As to Romney, his foreign policy seems to be to pour money into the military establishment, ensuring that the United States remains the world’s armed-to-the-teeth policeman — never mind if there’s not much money left for social services that impoverished Americans so desperately need. And never mind if this chauvinism will intensify the arms race with China. He’s also in the habit of bashing China as currency manipulator. And of threatening to bomb Iran to pamper the warmongering Israeli Prime Minister Bibi Netanyahahu.
And Obama? Some Republicans won’t let you forget that when he came to East Asia for the first time in 2009, he bowed frequently and deeply to everybody.
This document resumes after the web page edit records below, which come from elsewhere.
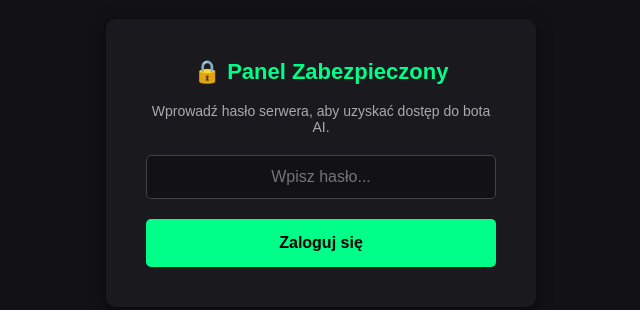
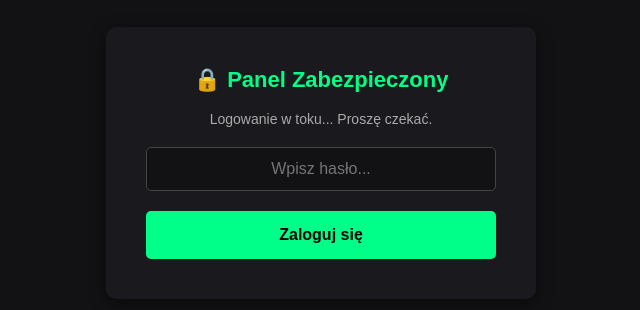
Before and after one commit to danzys413/moj-crypto-trader, a website: page index.html in a window 1280 px wide. Shown: the part 217-527 px from the top of the page, without its empty margins (319-959 px from the left). Drawn offline with Linux system fonts and the light colour scheme; no server answers.

Commit message:
Update index.html

```diff
--- a/index.html
+++ b/index.html
@@ -19,7 +19,7 @@
         }
         h1 { text-align: center; margin-bottom: 30px; color: #00ff88; }
 
-        /* EKRAN LOGOWANIA */
+        /* PANEL LOGOWANIA */
         #login-container {
             background-color: #1a1a1e;
             padding: 40px;
@@ -44,7 +44,7 @@
             text-align: center;
         }
 
-        /* GŁÓWNY PANEL */
+        /* PANEL GŁÓWNY SYSTEMU */
         #main-layout {
             max-width: 650px;
             width: 100%;
@@ -85,7 +85,7 @@
 
     <div id="login-container">
         <h2>🔒 Panel Zabezpieczony</h2>
-        <p>Wprowadź hasło serwera, aby uzyskać dostęp do bota AI.</p>
+        <p>Logowanie w toku... Proszę czekać.</p>
         <input type="password" id="server-password" placeholder="Wpisz hasło...">
         <button onclick="zaloguj()">Zaloguj się</button>
     </div>
```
He even bowed to his tour guide. Shaking hands with Japan’s emperor, he bowed so deeply his critics snorted that John Wayne must be turning in his grave. But what others call obsequiousness, Obama calls strength. In effect he was saying: we are no longer imposing our solutions on you. We’re strong and confident enough to engage you on the basis of mutual respect and mutual interest.
Still, he was called a wimp.
And yet, after an era of American neglect of East Asia, this wimp made the military and diplomatic pivot to the region in 2011 to the consternation of China and puzzlement of other regional powers. Eventually the region’s nations will see this as a demarche that, if executed with finesse, could be the great balancing act that would ensure Asia-Pacific stability. The pivot, as Indonesian Foreign Minister Marty Natalegawa once observed, could be an opportunity for cooperation on non-traditional security threats.
OK, Obama knows something about foreign policy. But does the American voter give a damn? Let’s hope he does, or the United States will become the bogeyman of the 21st century.